Martha Jefferson Randolph to Ann C. Morris

Dear Sister

You will hardly be more surprised at the date of this letter than I am my self, so firmly resolved was I not to come, under existing circumstances. but Mr R—. thought there were reasons for it even stronger than mine [. . .]. like another Themistocles he over powerd them and brought me down sorely against my own judgement and here I am likely to be till christmas. he begged me to tell you that nothing but the pressure of public business prevented his answering your letters, and that he will sign the bond as soon as it is sent—tell Gouverneur “the dear old patriarch” never used his bow. it was made at Monticello by an indian one,1 of monstrous size that may have belonged to some chief or hero of the nation. the arrows were indian [. . .], except the points which being were triangular stones clumsily tied on, to one of them I substituted an african point, and to the other a silver one, made at Monticello after the same model (african)

I am very much obliged to you for the wire though it was unfortunately2 too coarse, from the circumstance of the spools being numbered 9 9, 10, 11, 12, at one end, and 1, 2, 3, 4, at the other which was the real size. but dont let that disturb you My Dear Sister as I had an opportunity to Philadelphia immediately after, and being in Richmond my self I can search the shops here also. it is almost impossible to get it as fine as the harpsichord requires from the circumstance of it’s going many numbers higher than the piano—V. Cary is here she begs to be affectionately remembered to you. she would have written to you her self, but her health has been so bad of late that she has not had spirits or strength to do any thing. her indisposition is no more however than is incident to an advanced state of pregnancy, which is her unfortunate case at present. there will not be more than 12 or 13 months between her two last children she is much benefitted by the journey as she always is by exercise and change of air. my two little ones that I have with me are now in the height of the whooping cough with which they were taken just before I left home. adieu My Dear Sister I have so many other letters to write that I am obliged to quit you

believe me with sincere affection Yours
M Randolph

I think I shall be here till christmas you may safely therefore direct to me here till that time—love to Dear G

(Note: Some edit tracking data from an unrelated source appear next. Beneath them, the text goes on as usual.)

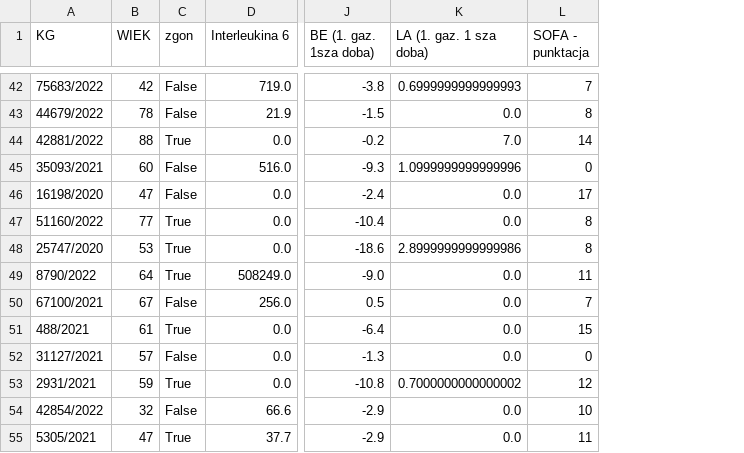
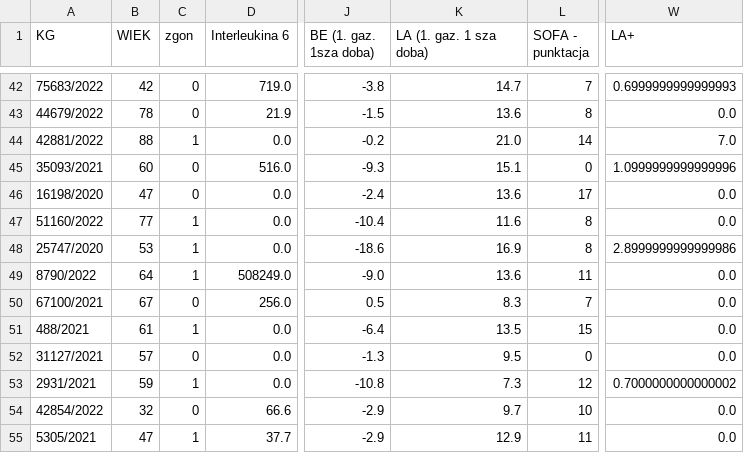
Before and after one commit to Kangurur/Death-Prediction-Model, a CSV file: data/test.csv, drawn as a sheet; only a part is shown, gaps mark what is left out; the diff covers the shown part only; the diff names each change by its address in the sheet, - before the commit and + after, or states it on an @@ line.

```diff
--- a/data/test.csv
+++ b/data/test.csv
+column W (LA+), rows 42-55: 0.6999999999999993 | 0.0 | 7.0 | 1.0999999999999996 | 0.0 | 0.0 | 2.8999999999999986 | 0.0 | 0.0 | 0.0 | 0.0 | 0.7000000000000002 | 0.0 | 0.0
-C42:C43 (zgon): False
+C42:C43 (zgon): 0
-K42 (LA (1. gaz. 1 sza doba)): 0.6999999999999993
+K42 (LA (1. gaz. 1 sza doba)): 14.7
-K43 (LA (1. gaz. 1 sza doba)): 0.0
+K43 (LA (1. gaz. 1 sza doba)): 13.6
-C44 (zgon): True
+C44 (zgon): 1
-K44 (LA (1. gaz. 1 sza doba)): 7.0
+K44 (LA (1. gaz. 1 sza doba)): 21.0
-C45:C46 (zgon): False
+C45:C46 (zgon): 0
-K45 (LA (1. gaz. 1 sza doba)): 1.0999999999999996
+K45 (LA (1. gaz. 1 sza doba)): 15.1
-K46 (LA (1. gaz. 1 sza doba)): 0.0
+K46 (LA (1. gaz. 1 sza doba)): 13.6
-C47:C49 (zgon): True
+C47:C49 (zgon): 1
-K47 (LA (1. gaz. 1 sza doba)): 0.0
+K47 (LA (1. gaz. 1 sza doba)): 11.6
-K48 (LA (1. gaz. 1 sza doba)): 2.8999999999999986
+K48 (LA (1. gaz. 1 sza doba)): 16.9
-K49 (LA (1. gaz. 1 sza doba)): 0.0
+K49 (LA (1. gaz. 1 sza doba)): 13.6
-C50 (zgon): False
+C50 (zgon): 0
-K50 (LA (1. gaz. 1 sza doba)): 0.0
+K50 (LA (1. gaz. 1 sza doba)): 8.3
-C51 (zgon): True
+C51 (zgon): 1
-K51 (LA (1. gaz. 1 sza doba)): 0.0
+K51 (LA (1. gaz. 1 sza doba)): 13.5
-C52 (zgon): False
+C52 (zgon): 0
-K52 (LA (1. gaz. 1 sza doba)): 0.0
+K52 (LA (1. gaz. 1 sza doba)): 9.5
-C53 (zgon): True
+C53 (zgon): 1
-K53 (LA (1. gaz. 1 sza doba)): 0.7000000000000002
+K53 (LA (1. gaz. 1 sza doba)): 7.3
-C54 (zgon): False
+C54 (zgon): 0
-K54 (LA (1. gaz. 1 sza doba)): 0.0
+K54 (LA (1. gaz. 1 sza doba)): 9.7
-C55 (zgon): True
+C55 (zgon): 1
-K55 (LA (1. gaz. 1 sza doba)): 0.0
+K55 (LA (1. gaz. 1 sza doba)): 12.9
```
Also changed, not shown: 80 edited cells elsewhere in this file, data/train.csv, 11 other files.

RC (PPAmP: Smith-Houston-Morris-Ogden Family Papers); addressed: “Mrs Gouverneur Morris Morrissania Haarlem P. office New. York”; stamped; postmarked Richmond, 4 Dec.
1Thus in manuscript. The intended meaning was likely “modeled on an Indian one.”
2Manuscript: “unfortunate.”
Recipient
Ann C. Morris
Date Range
Date
December 4, 1820
Collection